Warrant for Opposition Leader; Dozens of Members Arrested
N’DJAMENA, Chad, 16 October 2023 -/African Media Agency(AMA)/-Arrests of supporters of Chad’s main opposition party seem to be an attempt to limit political dissent before an upcoming constitutional referendum, Human Rights Watch said today. The arrests came days after a June 2023 arrest warrant for the leader of the Les Transformateurs party (The Transformers, in English) appeared on social media. At least 72 party members and supporters have been detained since October 8.
Succès Masra, the president of Les Transformateurs, who left the country after political protests were violently suppressed in 2022, informed the public security minister on October 5, 2023, in a letter that he planned to return to the country on October 18. Later on October 5, the June arrest warrant issued by Chadian authorities appeared on social media.
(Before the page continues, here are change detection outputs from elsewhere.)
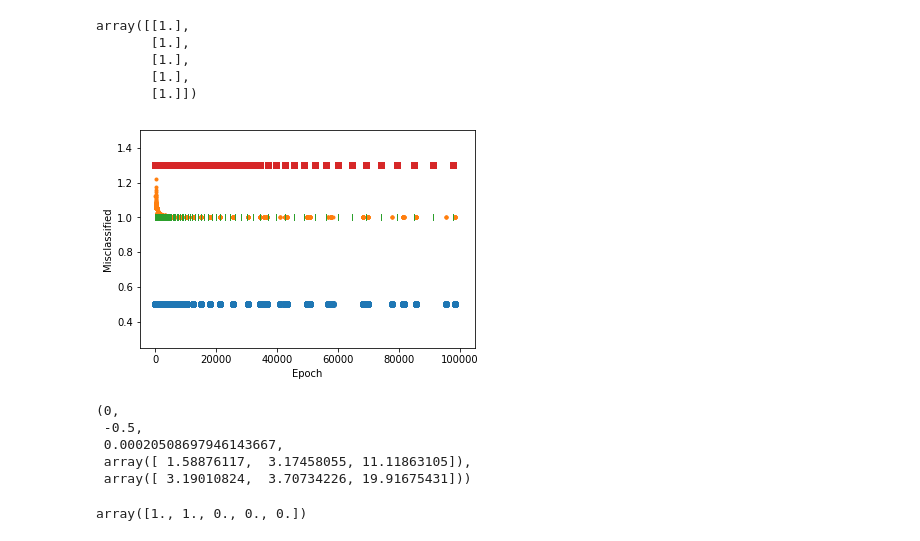
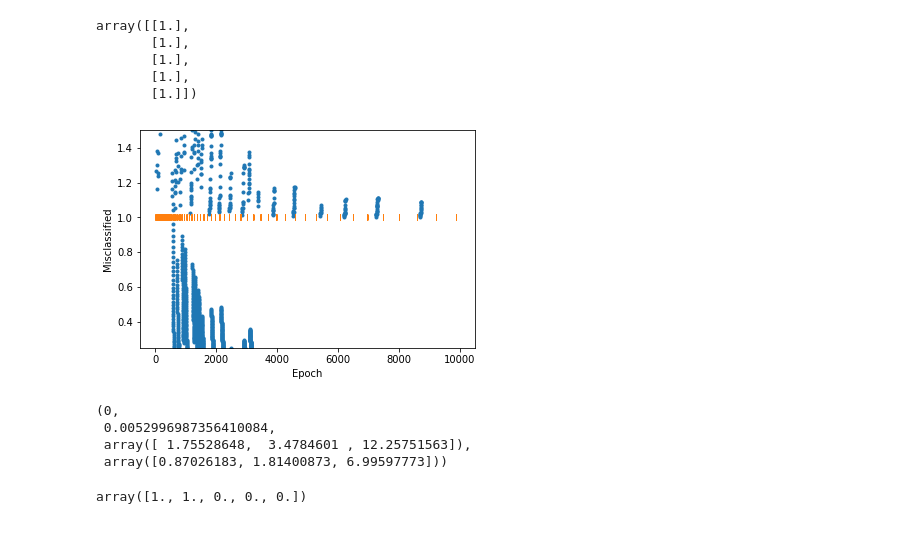
Before and after one commit to utensil/julia-playground, a Jupyter notebook: dl/hello_svm.ipynb, the cells around one changed output. Drawn from its saved outputs; the diff is of its cells as text; code cells hidden in the pictures.

Commit message:
Vectorization makes delta_w can't benefit from new w until next iteration

```diff
--- a/dl/hello_svm.ipynb
+++ b/dl/hello_svm.ipynb
@@ -115,18 +115,21 @@ array([[1.],
        [1.],
        [1.],
        [1.]])
+# %%
+def cost(y, t, w, ld): return np.sum(is_misclassified(w, x, t)) + ld * np.sum(w ** 2, 0)
 # %%
-def cost(y, t, w, ld): return np.sum(is_misclassified(w, x, t)) + ld * np.linalg.norm(w, ord=2)
+def cost(y, t, w, ld): return np.sum(is_misclassified(w, x, t)) + ld * (np.linalg.norm(w, ord=2) ** 2)
 # %%
 def is_misclassified(w, x, t): return np.fmax(np.sign(1 - np.multiply(t, np.dot(x, w))), 0).reshape(-1,1)
+# %%
+def is_misclassified(w, x, t): return (np.multiply(t, np.dot(x, w)) < 1).astype(int).reshape(-1,1)
 # %%
-def gradient(w, x, t, ld):
-    return np.sum((2 * ld * w) - x * t.reshape(-1, 1) * is_misclassified(w, x, t), 0)
+def gradient(w, x, t, ld): return np.sum((2 * ld * w) - x * t.reshape(-1, 1) * is_misclassified(w, x, t), 0)
 # %%
 def delta_w(w, x, t, learning_rate, ld):
     return learning_rate * gradient(w, x, t, ld)
 # %%
-learning_rate = 1; nb_of_iterations = 100000
+learning_rate = 1; nb_of_iterations = 10000
 
 w = np.zeros(n_features)
 costs = []
@@ -140,46 +143,54 @@ w_cost = [(w, np.zeros(n_features), cost(nn(x, w), t, w, ld))]
 
 for epoch in range(1, nb_of_iterations):
     ld = 1 / epoch
+
+    # print((- learning_rate * ((2 * ld * w) - x * t.reshape(-1, 1) * is_misclassified(w, x, t))))
+
     w = w - delta_w(w, x, t, learning_rate, ld)
     w_cost.append((w, is_misclassified(w, x, t), delta_w(w, x, t, learning_rate, ld), cost(nn(x, w), t, w, ld)))
     costs_mis.append(np.max(is_misclassified(w, x, t)) - 0.5)
     costs.append(cost(nn(x, w), t, w, ld))
 
     mis = is_misclassified(w_ref, x, t).reshape(-1, )
     cost_ref = 0
     not_same = 0.0
+    delta_w_ref_sum = []
     for i, x_ in enumerate(x):
         if (t[i] * np.dot(x[i], w_ref)) < 1:
-            w_ref = w_ref + learning_rate * ( (x[i] * t[i]) + (-2 * ld * w_ref) )
+            delta_w_ref = learning_rate * ( (x[i] * t[i]) + (-2 * ld * w_ref) )
             cost_ref = 1
             if mis[i] != 1:
                 not_same = 1.3
         else:
-            w_ref = w_ref + learning_rate * (-2 * ld * w_ref)
+            delta_w_ref = learning_rate * (-2 * ld * w_ref)
             if mis[i] != 0:
                 not_same = 1.3
+
+        w_ref = w_ref + delta_w_ref
+        delta_w_ref_sum.append(delta_w_ref)
+        # print(delta_w_ref)
+    # print(delta_w_ref_sum)
 
     costs_ref.append(cost_ref)
     not_sames.append(not_same)
 
-plt.plot(costs_mis, 'o')
+# plt.plot(costs_mis, 'o')
 plt.plot(costs, '.')
 plt.plot(costs_ref, '|')
-plt.plot(not_sames, 's')
+# plt.plot(not_sames, 's')
 plt.ylim(0.25, 1.5)
 # plt.axes().set_yticklabels([])
 plt.xlabel('Epoch')
 plt.ylabel('Misclassified')
 plt.show()
 
-costs_ref[-1], costs_mis[-1], costs[-1], w_ref, w
+costs_ref[-1], costs[-1], w_ref, w
 # %% [output]
-[figure, old version]
+[figure, new version]
 (0,
- -0.5,
- 0.00020508697946143667,
- array([ 1.58876117,  3.17458055, 11.11863105]),
- array([ 3.19010824,  3.70734226, 19.91675431]))
+ 0.0052996987356410084,
+ array([ 1.75528648,  3.4784601 , 12.25751563]),
+ array([0.87026183, 1.81400873, 6.99597773]))
 # %%
 mis_raw = np.fmax(np.sign(1 - np.multiply(t, np.dot(x, w))), 0)
 mis_raw
```
Also changed, not shown: parts of 8 cells of this notebook.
The warrant says he is sought for a variety of crimes including, “attempted attack on constitutional order, incitement to hatred and an insurrectional uprising.”
“Chad’s transitional government should respect basic principles of political plurality as it prepares the ground for a new constitution,” said Lewis Mudge, Central Africa director at Human Rights Watch. “Threatening an opposition leader with arrest and detaining his supporters makes clear that fundamental freedoms are still very much at risk.”
The detention of Les Transformateurs supporters comes weeks before the anniversary of the October 20, 2022 protests, when thousands took to the streets in N’Djamena, the country’s capital, and other towns in the south to protest on the date the military administration had initially promised to hand over power to a civilian government. Before the 2022 mass mobilization, the transitional government had on several occasions violently suppressed protests demanding civilian democratic rule.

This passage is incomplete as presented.